What do you remember most about your experience at Key School?
What stands out to me the most when I think about Key School is the energy and sense of community that pervades the campus. This is evident in every tradition—from the Halloween parade (that song gets stuck in my head at least once a month) to the Wye Island camping trips and graduation ceremony. I remember great conversations with close friends over Angie’s chicken sandwiches, amazing teachers who I called by their first names, and a gorgeous campus that still, to this day, feels like home.
Which faculty members do you remember most?

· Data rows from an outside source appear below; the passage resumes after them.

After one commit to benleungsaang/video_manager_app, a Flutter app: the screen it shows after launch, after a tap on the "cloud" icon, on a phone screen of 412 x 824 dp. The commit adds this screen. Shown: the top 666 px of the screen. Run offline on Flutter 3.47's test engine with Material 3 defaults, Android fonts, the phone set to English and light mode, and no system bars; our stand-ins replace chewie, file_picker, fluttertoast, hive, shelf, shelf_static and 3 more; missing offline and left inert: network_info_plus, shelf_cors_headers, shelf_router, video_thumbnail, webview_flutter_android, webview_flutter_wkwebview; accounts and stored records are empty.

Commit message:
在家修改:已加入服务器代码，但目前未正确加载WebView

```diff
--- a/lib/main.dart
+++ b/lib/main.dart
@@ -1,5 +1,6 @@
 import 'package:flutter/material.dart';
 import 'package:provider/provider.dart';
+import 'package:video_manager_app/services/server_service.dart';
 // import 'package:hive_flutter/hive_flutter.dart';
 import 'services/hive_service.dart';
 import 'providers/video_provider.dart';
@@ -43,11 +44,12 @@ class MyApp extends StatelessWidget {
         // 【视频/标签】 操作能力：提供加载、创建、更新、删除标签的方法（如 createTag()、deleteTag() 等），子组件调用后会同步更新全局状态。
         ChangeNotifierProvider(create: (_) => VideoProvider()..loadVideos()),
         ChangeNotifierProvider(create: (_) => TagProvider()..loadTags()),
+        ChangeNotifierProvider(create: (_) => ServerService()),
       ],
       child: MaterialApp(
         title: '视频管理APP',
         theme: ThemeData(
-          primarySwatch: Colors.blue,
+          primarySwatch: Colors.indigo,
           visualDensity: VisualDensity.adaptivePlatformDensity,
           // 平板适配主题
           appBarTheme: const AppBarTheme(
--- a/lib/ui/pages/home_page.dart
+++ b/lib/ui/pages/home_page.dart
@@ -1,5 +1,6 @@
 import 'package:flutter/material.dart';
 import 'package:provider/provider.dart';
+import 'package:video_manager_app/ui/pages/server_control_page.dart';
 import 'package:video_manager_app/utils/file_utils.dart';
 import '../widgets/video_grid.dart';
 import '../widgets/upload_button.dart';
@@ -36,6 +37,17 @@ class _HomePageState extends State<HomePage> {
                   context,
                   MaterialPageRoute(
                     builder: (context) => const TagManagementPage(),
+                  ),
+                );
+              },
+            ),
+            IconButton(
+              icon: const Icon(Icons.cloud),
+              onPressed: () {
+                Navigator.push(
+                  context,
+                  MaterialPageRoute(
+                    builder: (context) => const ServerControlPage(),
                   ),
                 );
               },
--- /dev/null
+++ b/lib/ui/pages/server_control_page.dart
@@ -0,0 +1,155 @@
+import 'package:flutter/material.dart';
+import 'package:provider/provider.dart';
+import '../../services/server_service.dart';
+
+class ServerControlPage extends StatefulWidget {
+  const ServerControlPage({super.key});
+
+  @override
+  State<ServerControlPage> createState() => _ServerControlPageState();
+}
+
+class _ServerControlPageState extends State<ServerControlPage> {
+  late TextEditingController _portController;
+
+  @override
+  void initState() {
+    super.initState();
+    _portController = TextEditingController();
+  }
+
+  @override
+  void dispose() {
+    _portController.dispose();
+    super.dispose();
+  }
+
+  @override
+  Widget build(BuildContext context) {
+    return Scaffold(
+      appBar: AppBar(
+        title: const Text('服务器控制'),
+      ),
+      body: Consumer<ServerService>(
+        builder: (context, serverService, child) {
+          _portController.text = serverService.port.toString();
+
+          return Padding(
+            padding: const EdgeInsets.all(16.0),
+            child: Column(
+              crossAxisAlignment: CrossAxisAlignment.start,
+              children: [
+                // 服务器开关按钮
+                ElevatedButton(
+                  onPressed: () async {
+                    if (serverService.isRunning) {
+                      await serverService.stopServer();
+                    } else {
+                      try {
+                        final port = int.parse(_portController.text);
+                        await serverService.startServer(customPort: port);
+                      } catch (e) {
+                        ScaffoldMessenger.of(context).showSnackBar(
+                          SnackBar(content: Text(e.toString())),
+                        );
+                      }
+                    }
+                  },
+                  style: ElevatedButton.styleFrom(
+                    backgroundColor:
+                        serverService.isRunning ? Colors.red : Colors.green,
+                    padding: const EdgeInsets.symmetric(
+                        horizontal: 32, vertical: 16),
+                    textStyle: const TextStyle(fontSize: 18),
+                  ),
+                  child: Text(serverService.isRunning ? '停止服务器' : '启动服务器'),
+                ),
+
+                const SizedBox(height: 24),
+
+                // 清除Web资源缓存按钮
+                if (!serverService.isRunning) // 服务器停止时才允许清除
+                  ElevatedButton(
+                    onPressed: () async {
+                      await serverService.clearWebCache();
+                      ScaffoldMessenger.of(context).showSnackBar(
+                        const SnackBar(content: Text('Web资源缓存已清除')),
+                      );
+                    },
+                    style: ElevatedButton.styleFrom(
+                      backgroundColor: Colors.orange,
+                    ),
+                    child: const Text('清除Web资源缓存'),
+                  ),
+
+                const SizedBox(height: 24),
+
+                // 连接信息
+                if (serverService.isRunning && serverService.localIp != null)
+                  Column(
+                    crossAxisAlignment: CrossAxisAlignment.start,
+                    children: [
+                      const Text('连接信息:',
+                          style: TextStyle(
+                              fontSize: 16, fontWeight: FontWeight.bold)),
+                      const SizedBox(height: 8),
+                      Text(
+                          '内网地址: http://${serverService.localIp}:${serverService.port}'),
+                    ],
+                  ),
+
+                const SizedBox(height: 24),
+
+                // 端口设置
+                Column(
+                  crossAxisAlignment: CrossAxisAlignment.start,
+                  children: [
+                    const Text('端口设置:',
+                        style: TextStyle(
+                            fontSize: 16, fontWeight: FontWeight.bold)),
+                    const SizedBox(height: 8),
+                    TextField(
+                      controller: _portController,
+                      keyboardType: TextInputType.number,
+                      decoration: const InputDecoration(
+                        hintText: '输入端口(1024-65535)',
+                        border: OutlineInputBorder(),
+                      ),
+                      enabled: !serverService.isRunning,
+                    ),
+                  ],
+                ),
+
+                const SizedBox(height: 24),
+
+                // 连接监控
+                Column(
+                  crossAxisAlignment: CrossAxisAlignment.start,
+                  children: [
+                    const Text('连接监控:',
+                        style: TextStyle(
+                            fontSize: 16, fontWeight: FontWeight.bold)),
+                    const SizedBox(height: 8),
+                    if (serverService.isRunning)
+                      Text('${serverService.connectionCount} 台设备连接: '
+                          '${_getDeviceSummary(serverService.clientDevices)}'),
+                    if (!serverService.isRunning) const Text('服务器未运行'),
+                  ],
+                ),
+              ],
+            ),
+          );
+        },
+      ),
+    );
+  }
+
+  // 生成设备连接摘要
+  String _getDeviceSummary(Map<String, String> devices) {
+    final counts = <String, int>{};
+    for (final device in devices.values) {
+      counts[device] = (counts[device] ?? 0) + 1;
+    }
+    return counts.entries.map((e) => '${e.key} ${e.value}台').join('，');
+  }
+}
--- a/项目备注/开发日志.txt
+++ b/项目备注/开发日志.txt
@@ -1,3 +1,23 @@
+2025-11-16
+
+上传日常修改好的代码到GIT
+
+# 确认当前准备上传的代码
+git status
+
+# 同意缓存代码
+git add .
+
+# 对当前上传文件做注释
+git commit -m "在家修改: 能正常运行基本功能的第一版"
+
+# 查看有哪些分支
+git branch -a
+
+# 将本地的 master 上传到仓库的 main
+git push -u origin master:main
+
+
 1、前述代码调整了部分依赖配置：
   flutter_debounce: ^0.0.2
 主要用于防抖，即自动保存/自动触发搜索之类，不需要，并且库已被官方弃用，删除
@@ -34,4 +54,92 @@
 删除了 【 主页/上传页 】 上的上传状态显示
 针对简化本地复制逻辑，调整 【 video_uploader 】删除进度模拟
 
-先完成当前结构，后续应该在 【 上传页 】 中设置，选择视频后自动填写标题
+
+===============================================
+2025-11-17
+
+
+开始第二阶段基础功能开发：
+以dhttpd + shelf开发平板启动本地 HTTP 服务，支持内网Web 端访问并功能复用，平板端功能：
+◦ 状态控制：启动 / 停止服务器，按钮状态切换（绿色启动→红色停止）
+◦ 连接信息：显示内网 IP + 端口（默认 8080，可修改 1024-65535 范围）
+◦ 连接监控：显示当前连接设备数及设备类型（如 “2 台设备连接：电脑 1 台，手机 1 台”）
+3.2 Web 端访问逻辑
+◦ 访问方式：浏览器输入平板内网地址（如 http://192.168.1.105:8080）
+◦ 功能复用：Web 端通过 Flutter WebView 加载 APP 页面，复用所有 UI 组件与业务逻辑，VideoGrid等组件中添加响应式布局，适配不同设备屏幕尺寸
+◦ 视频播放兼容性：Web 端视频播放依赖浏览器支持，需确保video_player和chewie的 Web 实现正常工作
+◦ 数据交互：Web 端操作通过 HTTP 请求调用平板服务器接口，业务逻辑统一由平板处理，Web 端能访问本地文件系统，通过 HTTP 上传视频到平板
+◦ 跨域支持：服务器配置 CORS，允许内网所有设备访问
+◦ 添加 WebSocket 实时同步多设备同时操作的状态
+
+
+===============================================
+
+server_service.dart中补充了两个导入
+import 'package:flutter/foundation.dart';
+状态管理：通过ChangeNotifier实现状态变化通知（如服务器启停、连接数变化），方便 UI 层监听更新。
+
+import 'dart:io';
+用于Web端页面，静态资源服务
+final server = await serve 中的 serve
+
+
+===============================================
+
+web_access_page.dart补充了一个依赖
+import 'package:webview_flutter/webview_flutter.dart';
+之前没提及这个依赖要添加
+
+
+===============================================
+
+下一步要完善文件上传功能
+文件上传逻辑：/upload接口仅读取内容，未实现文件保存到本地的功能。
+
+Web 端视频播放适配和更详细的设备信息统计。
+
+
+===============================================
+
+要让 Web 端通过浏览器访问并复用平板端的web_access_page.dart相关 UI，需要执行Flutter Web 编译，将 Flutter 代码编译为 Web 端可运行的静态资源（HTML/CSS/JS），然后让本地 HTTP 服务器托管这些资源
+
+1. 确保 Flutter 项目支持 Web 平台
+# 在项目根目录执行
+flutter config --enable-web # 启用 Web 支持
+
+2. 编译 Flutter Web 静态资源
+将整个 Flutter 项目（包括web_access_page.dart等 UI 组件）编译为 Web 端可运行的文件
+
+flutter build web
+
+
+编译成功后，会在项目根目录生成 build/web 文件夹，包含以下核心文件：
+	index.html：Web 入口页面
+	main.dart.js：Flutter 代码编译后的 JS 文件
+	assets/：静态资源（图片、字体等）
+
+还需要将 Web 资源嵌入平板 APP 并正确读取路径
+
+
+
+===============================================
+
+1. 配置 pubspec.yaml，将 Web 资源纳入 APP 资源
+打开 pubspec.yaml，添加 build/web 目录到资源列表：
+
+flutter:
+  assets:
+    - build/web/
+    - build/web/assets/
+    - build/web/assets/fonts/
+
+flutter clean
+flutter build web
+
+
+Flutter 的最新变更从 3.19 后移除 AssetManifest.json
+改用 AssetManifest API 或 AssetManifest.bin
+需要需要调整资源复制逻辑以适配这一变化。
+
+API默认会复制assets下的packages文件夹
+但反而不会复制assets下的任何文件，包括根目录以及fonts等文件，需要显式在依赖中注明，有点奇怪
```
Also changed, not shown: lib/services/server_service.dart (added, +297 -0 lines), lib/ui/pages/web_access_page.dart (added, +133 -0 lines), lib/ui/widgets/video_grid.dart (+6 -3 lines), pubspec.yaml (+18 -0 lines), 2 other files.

The faculty at Key School is what makes the school so phenomenal. Over the course of my fourteen years as an Obezag, there were many faculty members who stood out to me. Ms. Moo made me fall in love with the Phantom Tollbooth and creative writing in fifth grade. Mr. Carneal and Mr. Lord were amazing eighth grade English and civics teachers who pushed me to explore my perceptions of the world as it is, and as it should be. In Upper School, I always wanted to be in Mrs. Hill’s class because of her passion for English literature and the provocative conversations that naturally resulted as we explored traditional texts in new ways. Babette made me feel as though I was proficient enough in French to move to Paris. Doc Levantine made me want to be a scientist, and she reminded me, on a daily basis, of the important things—like sleep and drinking water—when my chlorinated brain was too overloaded to function. Mrs. Foster was always happy to see me no matter how ridiculous my trip to the health office was. Lastly, I remember Mrs. Favero always giving me feedback on papers, no matter when I called (late) or when the paper was due (soon, very soon).
Which faculty influenced you most?
There are so many faculty members that had a profound impact on me and it is impossible to list them all in this small space. Instead, I just want to say “THANK YOU” to all those who crossed my path during my time as a “lifer”—I am extremely grateful for the tools you gave me both in and out of the classroom.
As a graduate, how do you feel the program at Key School prepared you for college and beyond?
I’ve reflected on this question a lot during my two-year experience as a teacher in one of nation’s lowest performing schools. The juxtaposition of the educational opportunities available to my students in the community of Watts compared to ones I was afforded in Hillsmere is overwhelming. I feel very strongly that Key School prepared me to do well, both on the college level and post-graduation. Key School is a place where creativity and high-level thinking are the norm. You are not just advised to think outside of the box, you are expected to. I think above all, Key School provided me with the confidence that my opinion mattered. I have felt that I was uniquely prepared for both academic success and high leadership positions.
Do you keep in contact with any other Key School alumni?
My friends from Key School are family to me. Anna Noelle Favero ‘03, Kelvin Moulden ‘03, Sarah Casilio ‘03, Lindsay Officer ‘03, Liz Dierdorff (Birsner!) ‘03, Gabrielle Picard ‘03, and Jimmy Nelson ‘03 are all people I keep in touch with regularly. We also have a strong West Coast contingent—Trevor White ‘03 and Tim White ‘01 are holding down the city of LA with me—while Ali Dierdorff Looney ‘01, Krissy Olson ‘02, Jimmy Praley ‘03, and Sara Feldman ‘03 all live close by in San Diego.